Andrew Clements was born in 1949 and grew up in New Jersey and Illinois. After attending college and receiving his degree in English, Clements taught 4th and 8th Grade for seven years. But he didn't have a pemanent position, so when he was laid off, he moved onto the publishing world, and went from being an editor, to sales and marketing, to translating for several of the large publishing companies. Clements is well known for his picture book texts, but it was his middle school novel, Frindle, that was a breakthrough for his writing career.

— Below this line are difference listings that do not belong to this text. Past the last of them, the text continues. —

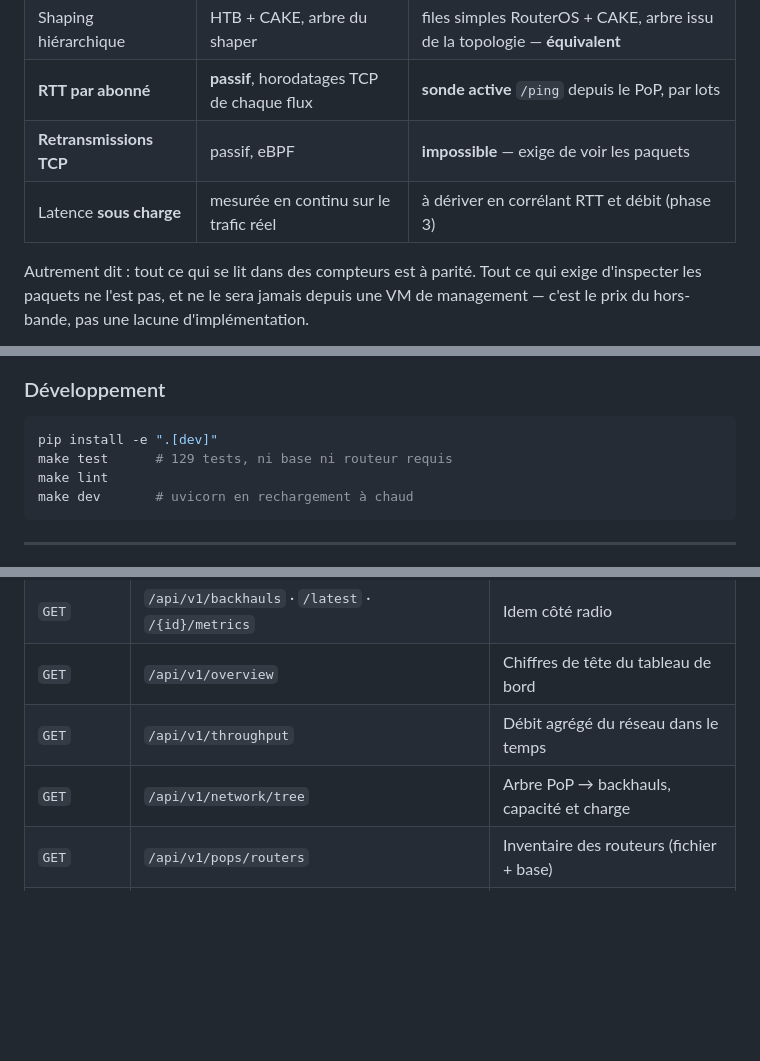
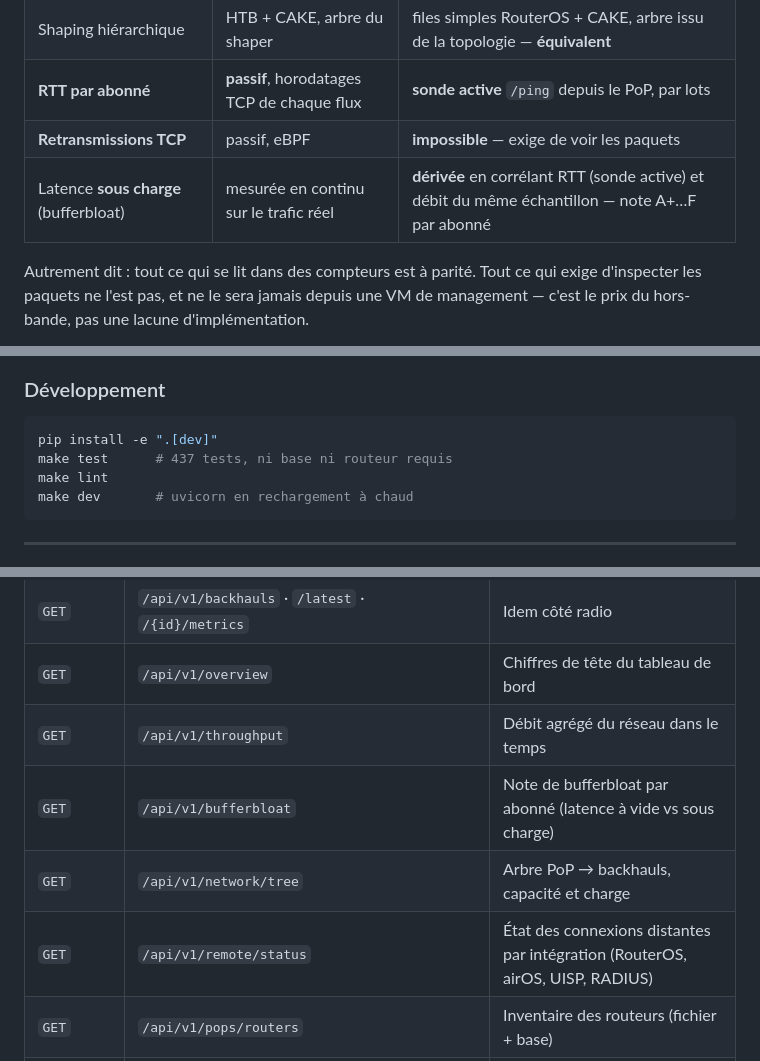
Before and after one commit to tatdorian/freeQos-, a Markdown page: README.md, 3 parts joined by grey strips. Drawn GitHub-style; blank space fills up the shorter version.

````diff
--- a/README.md
+++ b/README.md
@@ -340,7 +349,7 @@ différence de fond qu'il vaut mieux connaître avant de comparer les deux :
 | Shaping hiérarchique | HTB + CAKE, arbre du shaper | files simples RouterOS + CAKE, arbre issu de la topologie — **équivalent** |
 | **RTT par abonné** | **passif**, horodatages TCP de chaque flux | **sonde active** `/ping` depuis le PoP, par lots |
 | **Retransmissions TCP** | passif, eBPF | **impossible** — exige de voir les paquets |
-| Latence **sous charge** | mesurée en continu sur le trafic réel | à dériver en corrélant RTT et débit (phase 3) |
+| Latence **sous charge** (bufferbloat) | mesurée en continu sur le trafic réel | **dérivée** en corrélant RTT (sonde active) et débit du même échantillon — note A+…F par abonné |
 
 Autrement dit : tout ce qui se lit dans des compteurs est à parité. Tout ce qui exige
 d'inspecter les paquets ne l'est pas, et ne le sera jamais depuis une VM de management —
@@ -365,7 +374,7 @@ plus bas).
 
 ```bash
 pip install -e ".[dev]"
-make test      # 129 tests, ni base ni routeur requis
+make test      # 437 tests, ni base ni routeur requis
 make lint
 make dev       # uvicorn en rechargement à chaud
 ```
@@ -525,7 +534,9 @@ que la boucle centrale devra suivre, sans radio.
 | `GET` | `/api/v1/backhauls` · `/latest` · `/{id}/metrics` | Idem côté radio |
 | `GET` | `/api/v1/overview` | Chiffres de tête du tableau de bord |
 | `GET` | `/api/v1/throughput` | Débit agrégé du réseau dans le temps |
+| `GET` | `/api/v1/bufferbloat` | Note de bufferbloat par abonné (latence à vide vs sous charge) |
 | `GET` | `/api/v1/network/tree` | Arbre PoP → backhauls, capacité et charge |
+| `GET` | `/api/v1/remote/status` | État des connexions distantes par intégration (RouterOS, airOS, UISP, RADIUS) |
 | `GET` | `/api/v1/pops/routers` | Inventaire des routeurs (fichier + base) |
 | `POST` | `/api/v1/pops/routers/test` | Teste une connexion **sans rien enregistrer** |
 | `POST` | `/api/v1/pops/routers` | Enregistre un routeur |
````
Also changed, not shown: other parts of README.md (+21 -9 lines).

Frindle has won many awards, including the Georgia Children's Book Award, the Sasquatch Children's Book Award, the Massachusetts Children's Book Award, the Rhode Island Children's Book Award, and the Year 2000 Young Hoosier Book Award.
In addition to The Invention of Hugo Cabret, Brian Selznick is the illustrator of the Caldecott Honor winner, The Dinosaurs of Waterhouse Hawkins, and The New York Times Best Illustrated Walt Whitman: Words for America, both by Barbara Kerley, as well as the Sibert Honor Winner When Marian Sang, by Pam Muñoz Ryan, and numerous other celebrated picture books and novels. Brian has also worked as a set designer and a puppeteer. When he isn’t traveling to promote his work all over the world, he lives in San Diego, California, and Brooklyn, New York.